  • Controlling your everyday life; where you can go, who you can see. what you can wear etc
  • Repeatedly putting you down, such as saying you are worthless
  • Humiliating, degrading or dehumanising victims
  • Controlling your finances

CEO of Your Sanctuary Fiamma Panther told Eagle for many of the people they support the emotional abuse suffered is worse than the physical: 

"The women that do come forward and the women that are referred to us, almost all of them say that actually whilst the physical abuse is horrible, the bruises heal and the cuts heal.

"But what goes on in their head, what's happened to them in terms of losing, really their whole sense of who they are takes the longest to recover from.

"And for many they don't ever fully recover." 

M's Story

Your Sanctuary first began working with M in the spring of 2019, she was quite insecure, had low self-esteem, and was reluctant to talk about the abuse she had suffered.

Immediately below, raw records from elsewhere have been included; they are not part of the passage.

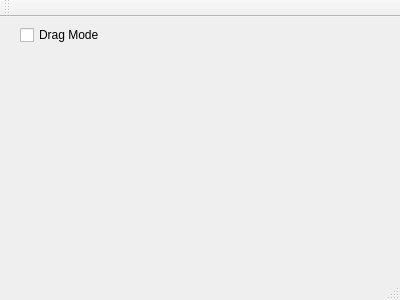
This is mainwindow.ui in yuantailing/2-center as Qt 5 draws it before an edit. The edited form follows.
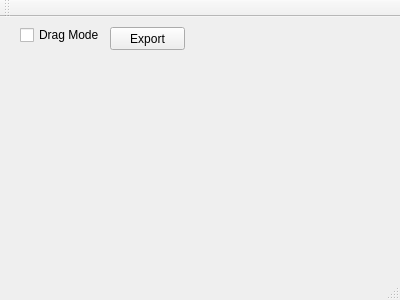
This is the edited form.

The edit to the form file:
```diff
--- a/mainwindow.ui
+++ b/mainwindow.ui
@@ -30,6 +30,19 @@
      <string>Drag Mode</string>
     </property>
    </widget>
+   <widget class="QPushButton" name="pushButtonExportPoints">
+    <property name="geometry">
+     <rect>
+      <x>110</x>
+      <y>10</y>
+      <width>75</width>
+      <height>23</height>
+     </rect>
+    </property>
+    <property name="text">
+     <string>Export</string>
+    </property>
+   </widget>
   </widget>
   <widget class="QMenuBar" name="menuBar">
    <property name="geometry">
```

"From our first meeting it was clear that M had been severely impacted by the long term emotional, physical and sexual abuse she had experienced since she was a young person at the hands of her current partner.

She presented as softly spoken and very reluctant to talk about what had happened.

Over the next few sessions we began to explore the different obstacles that she felt blocked her from finding a way to lift herself and her children out of the situation.

We started to look at how she viewed herself / consent, how she coped with the incidents that would happen, how to take a step back and recognise the cycle of abuse, her finances, her sexual health, how to help parent her children through the family life, how to reach out to those that looked to support her and most of all what she wanted from the future.

Through addressing these various aspects of her life we were able to slowly build her confidence in her own decision making and grow her self-esteem."

domestic abuse

Towards the end of 2019 M. found the strength and courage to end the relationship.

M and her children had been able to stay in the family home with her now-ex-partner on bail conditions.

She had sorted Universal Credit, reorganised all the bills in her name, was engaging with the police and was looking forward to Christmas with just her and the children.

She felt confident that she never wanted to resume the relationship ever again.

"This was a good time to try and explore how she could move forward from just surviving to thriving.

We explained that the way we do this is to look at the various “branches” of her life to see if there is a way to help build her skills.

By doing this we helped her move her life in a direction that brought her happiness and fulfilment, in addition to the safety she’d work so hard for."

If you are a victim of domestic abuse - or suspect someone else is - there are plenty of services that can help. 

Call the Your Sanctuary, Surrey Against Domestic Abuse helpline on 01483 776822.

In an emergency always dial 999.